TASK STATEMENT:
Write out the whole listing exactly as it is written below.

SUPPLIED ENTRIES:
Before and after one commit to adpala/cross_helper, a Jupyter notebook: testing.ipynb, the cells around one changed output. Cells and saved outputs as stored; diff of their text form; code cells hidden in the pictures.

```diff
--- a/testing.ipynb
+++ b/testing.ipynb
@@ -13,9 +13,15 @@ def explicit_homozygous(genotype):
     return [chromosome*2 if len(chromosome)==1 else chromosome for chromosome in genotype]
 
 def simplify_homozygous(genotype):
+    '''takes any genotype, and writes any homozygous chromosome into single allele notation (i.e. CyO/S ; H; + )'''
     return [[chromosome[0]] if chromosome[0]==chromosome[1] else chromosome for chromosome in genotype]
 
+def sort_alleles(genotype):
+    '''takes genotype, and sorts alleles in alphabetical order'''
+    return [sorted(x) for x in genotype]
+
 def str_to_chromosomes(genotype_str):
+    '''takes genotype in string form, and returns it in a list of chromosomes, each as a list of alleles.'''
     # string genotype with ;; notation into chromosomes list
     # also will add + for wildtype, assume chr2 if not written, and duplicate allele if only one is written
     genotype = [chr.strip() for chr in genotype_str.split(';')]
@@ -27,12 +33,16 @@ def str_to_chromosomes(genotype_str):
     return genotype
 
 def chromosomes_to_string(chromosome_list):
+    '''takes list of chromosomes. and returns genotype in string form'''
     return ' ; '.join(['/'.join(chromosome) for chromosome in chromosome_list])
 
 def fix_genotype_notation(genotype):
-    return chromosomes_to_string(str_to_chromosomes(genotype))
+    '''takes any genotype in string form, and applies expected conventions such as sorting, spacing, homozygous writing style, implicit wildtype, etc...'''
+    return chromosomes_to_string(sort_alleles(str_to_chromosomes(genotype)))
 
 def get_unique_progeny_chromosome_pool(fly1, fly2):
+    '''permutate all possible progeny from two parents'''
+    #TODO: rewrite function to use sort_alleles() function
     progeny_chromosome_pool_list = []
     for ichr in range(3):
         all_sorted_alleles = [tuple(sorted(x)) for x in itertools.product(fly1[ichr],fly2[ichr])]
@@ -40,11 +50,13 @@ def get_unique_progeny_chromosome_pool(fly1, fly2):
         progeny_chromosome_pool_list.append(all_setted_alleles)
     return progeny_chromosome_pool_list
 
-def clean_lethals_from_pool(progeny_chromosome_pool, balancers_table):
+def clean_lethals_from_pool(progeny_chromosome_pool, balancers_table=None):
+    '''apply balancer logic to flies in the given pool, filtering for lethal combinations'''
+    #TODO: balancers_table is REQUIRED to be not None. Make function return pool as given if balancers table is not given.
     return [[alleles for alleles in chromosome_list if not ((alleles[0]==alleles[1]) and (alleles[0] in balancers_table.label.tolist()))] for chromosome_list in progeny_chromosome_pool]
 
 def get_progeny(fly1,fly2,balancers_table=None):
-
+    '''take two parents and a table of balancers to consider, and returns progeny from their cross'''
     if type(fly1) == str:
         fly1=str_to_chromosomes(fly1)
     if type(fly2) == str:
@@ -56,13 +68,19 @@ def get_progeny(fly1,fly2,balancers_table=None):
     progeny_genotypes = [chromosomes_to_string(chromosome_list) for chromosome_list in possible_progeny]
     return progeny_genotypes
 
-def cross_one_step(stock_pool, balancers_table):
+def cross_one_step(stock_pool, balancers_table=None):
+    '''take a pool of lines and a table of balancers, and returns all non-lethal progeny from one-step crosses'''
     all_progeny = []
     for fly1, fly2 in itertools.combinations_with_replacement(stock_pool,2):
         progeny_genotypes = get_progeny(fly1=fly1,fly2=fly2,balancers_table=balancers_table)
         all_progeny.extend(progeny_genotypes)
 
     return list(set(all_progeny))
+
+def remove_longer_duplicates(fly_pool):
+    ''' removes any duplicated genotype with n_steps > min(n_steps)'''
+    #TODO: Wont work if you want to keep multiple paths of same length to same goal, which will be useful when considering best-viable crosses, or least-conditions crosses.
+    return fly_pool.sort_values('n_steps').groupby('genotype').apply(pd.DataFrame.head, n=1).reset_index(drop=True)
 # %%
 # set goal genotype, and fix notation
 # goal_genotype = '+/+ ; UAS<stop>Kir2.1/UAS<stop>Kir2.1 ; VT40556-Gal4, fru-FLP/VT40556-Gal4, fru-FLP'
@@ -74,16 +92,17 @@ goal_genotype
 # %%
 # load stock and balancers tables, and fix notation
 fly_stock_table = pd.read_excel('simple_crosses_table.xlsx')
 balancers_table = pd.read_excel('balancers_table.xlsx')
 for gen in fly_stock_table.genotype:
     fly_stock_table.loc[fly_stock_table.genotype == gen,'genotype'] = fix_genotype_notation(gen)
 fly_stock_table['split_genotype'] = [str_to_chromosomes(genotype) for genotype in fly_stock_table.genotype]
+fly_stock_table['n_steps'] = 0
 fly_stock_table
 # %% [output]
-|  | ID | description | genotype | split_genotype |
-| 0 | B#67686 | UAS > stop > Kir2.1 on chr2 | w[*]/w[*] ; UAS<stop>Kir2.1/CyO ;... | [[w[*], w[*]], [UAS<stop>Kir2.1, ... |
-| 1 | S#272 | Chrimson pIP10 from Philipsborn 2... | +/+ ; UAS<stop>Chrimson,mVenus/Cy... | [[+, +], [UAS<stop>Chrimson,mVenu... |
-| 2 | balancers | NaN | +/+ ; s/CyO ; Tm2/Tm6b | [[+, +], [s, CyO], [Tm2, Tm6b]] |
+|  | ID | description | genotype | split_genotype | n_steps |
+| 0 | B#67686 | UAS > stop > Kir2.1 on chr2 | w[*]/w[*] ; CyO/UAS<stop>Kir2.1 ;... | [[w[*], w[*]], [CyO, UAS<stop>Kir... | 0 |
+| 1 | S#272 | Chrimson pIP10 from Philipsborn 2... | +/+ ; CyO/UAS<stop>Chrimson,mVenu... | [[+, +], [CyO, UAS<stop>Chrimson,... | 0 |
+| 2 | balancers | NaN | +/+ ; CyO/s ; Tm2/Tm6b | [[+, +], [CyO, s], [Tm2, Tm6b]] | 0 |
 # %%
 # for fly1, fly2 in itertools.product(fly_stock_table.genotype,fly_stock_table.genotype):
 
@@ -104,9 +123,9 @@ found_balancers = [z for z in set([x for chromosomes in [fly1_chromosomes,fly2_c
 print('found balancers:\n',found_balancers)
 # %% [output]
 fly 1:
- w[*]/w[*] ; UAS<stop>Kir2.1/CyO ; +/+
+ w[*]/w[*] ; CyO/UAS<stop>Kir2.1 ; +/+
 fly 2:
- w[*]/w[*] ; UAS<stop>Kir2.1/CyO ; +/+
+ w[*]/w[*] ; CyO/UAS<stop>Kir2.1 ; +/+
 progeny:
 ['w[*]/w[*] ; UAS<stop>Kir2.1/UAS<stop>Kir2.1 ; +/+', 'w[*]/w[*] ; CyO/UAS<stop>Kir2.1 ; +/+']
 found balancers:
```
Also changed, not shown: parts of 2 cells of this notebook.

WRITTEN RESPONSE:
Before and after one commit to adpala/cross_helper, a Jupyter notebook: testing.ipynb, the cells around one changed output. Cells and saved outputs as stored; diff of their text form; code cells hidden in the pictures.

```diff
--- a/testing.ipynb
+++ b/testing.ipynb
@@ -13,9 +13,15 @@ def explicit_homozygous(genotype):
     return [chromosome*2 if len(chromosome)==1 else chromosome for chromosome in genotype]
 
 def simplify_homozygous(genotype):
+    '''takes any genotype, and writes any homozygous chromosome into single allele notation (i.e. CyO/S ; H; + )'''
     return [[chromosome[0]] if chromosome[0]==chromosome[1] else chromosome for chromosome in genotype]
 
+def sort_alleles(genotype):
+    '''takes genotype, and sorts alleles in alphabetical order'''
+    return [sorted(x) for x in genotype]
+
 def str_to_chromosomes(genotype_str):
+    '''takes genotype in string form, and returns it in a list of chromosomes, each as a list of alleles.'''
     # string genotype with ;; notation into chromosomes list
     # also will add + for wildtype, assume chr2 if not written, and duplicate allele if only one is written
     genotype = [chr.strip() for chr in genotype_str.split(';')]
@@ -27,12 +33,16 @@ def str_to_chromosomes(genotype_str):
     return genotype
 
 def chromosomes_to_string(chromosome_list):
+    '''takes list of chromosomes. and returns genotype in string form'''
     return ' ; '.join(['/'.join(chromosome) for chromosome in chromosome_list])
 
 def fix_genotype_notation(genotype):
-    return chromosomes_to_string(str_to_chromosomes(genotype))
+    '''takes any genotype in string form, and applies expected conventions such as sorting, spacing, homozygous writing style, implicit wildtype, etc...'''
+    return chromosomes_to_string(sort_alleles(str_to_chromosomes(genotype)))
 
 def get_unique_progeny_chromosome_pool(fly1, fly2):
+    '''permutate all possible progeny from two parents'''
+    #TODO: rewrite function to use sort_alleles() function
     progeny_chromosome_pool_list = []
     for ichr in range(3):
         all_sorted_alleles = [tuple(sorted(x)) for x in itertools.product(fly1[ichr],fly2[ichr])]
@@ -40,11 +50,13 @@ def get_unique_progeny_chromosome_pool(fly1, fly2):
         progeny_chromosome_pool_list.append(all_setted_alleles)
     return progeny_chromosome_pool_list
 
-def clean_lethals_from_pool(progeny_chromosome_pool, balancers_table):
+def clean_lethals_from_pool(progeny_chromosome_pool, balancers_table=None):
+    '''apply balancer logic to flies in the given pool, filtering for lethal combinations'''
+    #TODO: balancers_table is REQUIRED to be not None. Make function return pool as given if balancers table is not given.
     return [[alleles for alleles in chromosome_list if not ((alleles[0]==alleles[1]) and (alleles[0] in balancers_table.label.tolist()))] for chromosome_list in progeny_chromosome_pool]
 
 def get_progeny(fly1,fly2,balancers_table=None):
-
+    '''take two parents and a table of balancers to consider, and returns progeny from their cross'''
     if type(fly1) == str:
         fly1=str_to_chromosomes(fly1)
     if type(fly2) == str:
@@ -56,13 +68,19 @@ def get_progeny(fly1,fly2,balancers_table=None):
     progeny_genotypes = [chromosomes_to_string(chromosome_list) for chromosome_list in possible_progeny]
     return progeny_genotypes
 
-def cross_one_step(stock_pool, balancers_table):
+def cross_one_step(stock_pool, balancers_table=None):
+    '''take a pool of lines and a table of balancers, and returns all non-lethal progeny from one-step crosses'''
     all_progeny = []
     for fly1, fly2 in itertools.combinations_with_replacement(stock_pool,2):
         progeny_genotypes = get_progeny(fly1=fly1,fly2=fly2,balancers_table=balancers_table)
         all_progeny.extend(progeny_genotypes)
 
     return list(set(all_progeny))
+
+def remove_longer_duplicates(fly_pool):
+    ''' removes any duplicated genotype with n_steps > min(n_steps)'''
+    #TODO: Wont work if you want to keep multiple paths of same length to same goal, which will be useful when considering best-viable crosses, or least-conditions crosses.
+    return fly_pool.sort_values('n_steps').groupby('genotype').apply(pd.DataFrame.head, n=1).reset_index(drop=True)
 # %%
 # set goal genotype, and fix notation
 # goal_genotype = '+/+ ; UAS<stop>Kir2.1/UAS<stop>Kir2.1 ; VT40556-Gal4, fru-FLP/VT40556-Gal4, fru-FLP'
@@ -74,16 +92,17 @@ goal_genotype
 # %%
 # load stock and balancers tables, and fix notation
 fly_stock_table = pd.read_excel('simple_crosses_table.xlsx')
 balancers_table = pd.read_excel('balancers_table.xlsx')
 for gen in fly_stock_table.genotype:
     fly_stock_table.loc[fly_stock_table.genotype == gen,'genotype'] = fix_genotype_notation(gen)
 fly_stock_table['split_genotype'] = [str_to_chromosomes(genotype) for genotype in fly_stock_table.genotype]
+fly_stock_table['n_steps'] = 0
 fly_stock_table
 # %% [output]
-|  | ID | description | genotype | split_genotype |
-| 0 | B#67686 | UAS > stop > Kir2.1 on chr2 | w[*]/w[*] ; UAS<stop>Kir2.1/CyO ;... | [[w[*], w[*]], [UAS<stop>Kir2.1, ... |
-| 1 | S#272 | Chrimson pIP10 from Philipsborn 2... | +/+ ; UAS<stop>Chrimson,mVenus/Cy... | [[+, +], [UAS<stop>Chrimson,mVenu... |
-| 2 | balancers | NaN | +/+ ; s/CyO ; Tm2/Tm6b | [[+, +], [s, CyO], [Tm2, Tm6b]] |
+|  | ID | description | genotype | split_genotype | n_steps |
+| 0 | B#67686 | UAS > stop > Kir2.1 on chr2 | w[*]/w[*] ; CyO/UAS<stop>Kir2.1 ;... | [[w[*], w[*]], [CyO, UAS<stop>Kir... | 0 |
+| 1 | S#272 | Chrimson pIP10 from Philipsborn 2... | +/+ ; CyO/UAS<stop>Chrimson,mVenu... | [[+, +], [CyO, UAS<stop>Chrimson,... | 0 |
+| 2 | balancers | NaN | +/+ ; CyO/s ; Tm2/Tm6b | [[+, +], [CyO, s], [Tm2, Tm6b]] | 0 |
 # %%
 # for fly1, fly2 in itertools.product(fly_stock_table.genotype,fly_stock_table.genotype):
 
@@ -104,9 +123,9 @@ found_balancers = [z for z in set([x for chromosomes in [fly1_chromosomes,fly2_c
 print('found balancers:\n',found_balancers)
 # %% [output]
 fly 1:
- w[*]/w[*] ; UAS<stop>Kir2.1/CyO ; +/+
+ w[*]/w[*] ; CyO/UAS<stop>Kir2.1 ; +/+
 fly 2:
- w[*]/w[*] ; UAS<stop>Kir2.1/CyO ; +/+
+ w[*]/w[*] ; CyO/UAS<stop>Kir2.1 ; +/+
 progeny:
 ['w[*]/w[*] ; UAS<stop>Kir2.1/UAS<stop>Kir2.1 ; +/+', 'w[*]/w[*] ; CyO/UAS<stop>Kir2.1 ; +/+']
 found balancers:
```
Also changed, not shown: parts of 2 cells of this notebook.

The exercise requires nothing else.